### Your task
From the entries below, gather every line containing the string "widget".

### Records excerpted from a collection
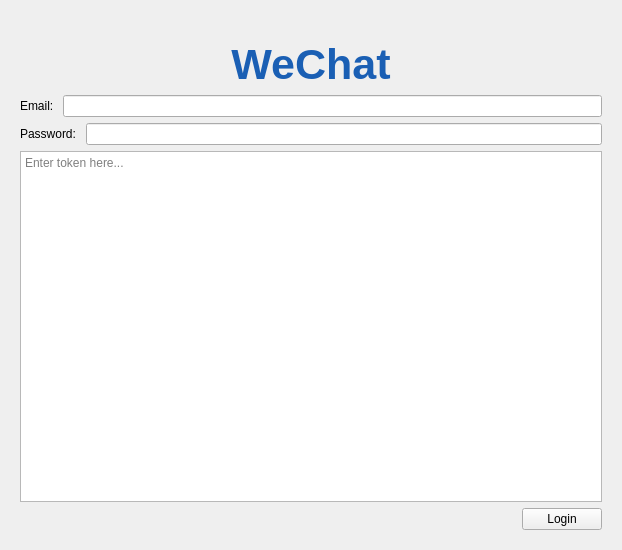
Qt form wechatcpp/widget.ui (hoainam10th123/wechatcpp) before a commit.
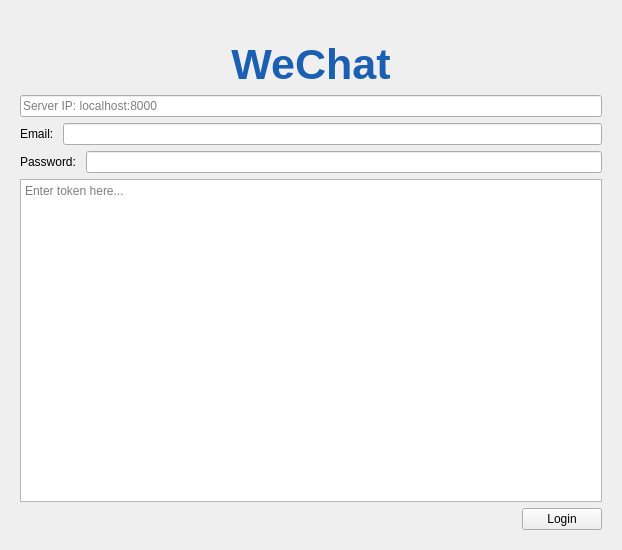
The same form after that commit. The open tabs and pages were chosen to show the change. Icons and pictures are not drawn.

Diff of the .ui file:
```diff
--- a/wechatcpp/widget.ui
+++ b/wechatcpp/widget.ui
@@ -53,6 +53,13 @@
          </property>
         </widget>
        </item>
+       <item>
+        <widget class="QLineEdit" name="lineEditServerIp">
+         <property name="placeholderText">
+          <string>Server IP: localhost:8000</string>
+         </property>
+        </widget>
+       </item>
        <item>
         <layout class="QHBoxLayout" name="horizontalLayout_2">
          <item>
```
Left out of the diff: 2 changed lines with no effect on the pictures.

### Task answer
Qt form wechatcpp/widget.ui (hoainam10th123/wechatcpp) before a commit.
--- a/wechatcpp/widget.ui
+++ b/wechatcpp/widget.ui
         </widget>
+        <widget class="QLineEdit" name="lineEditServerIp">
+        </widget>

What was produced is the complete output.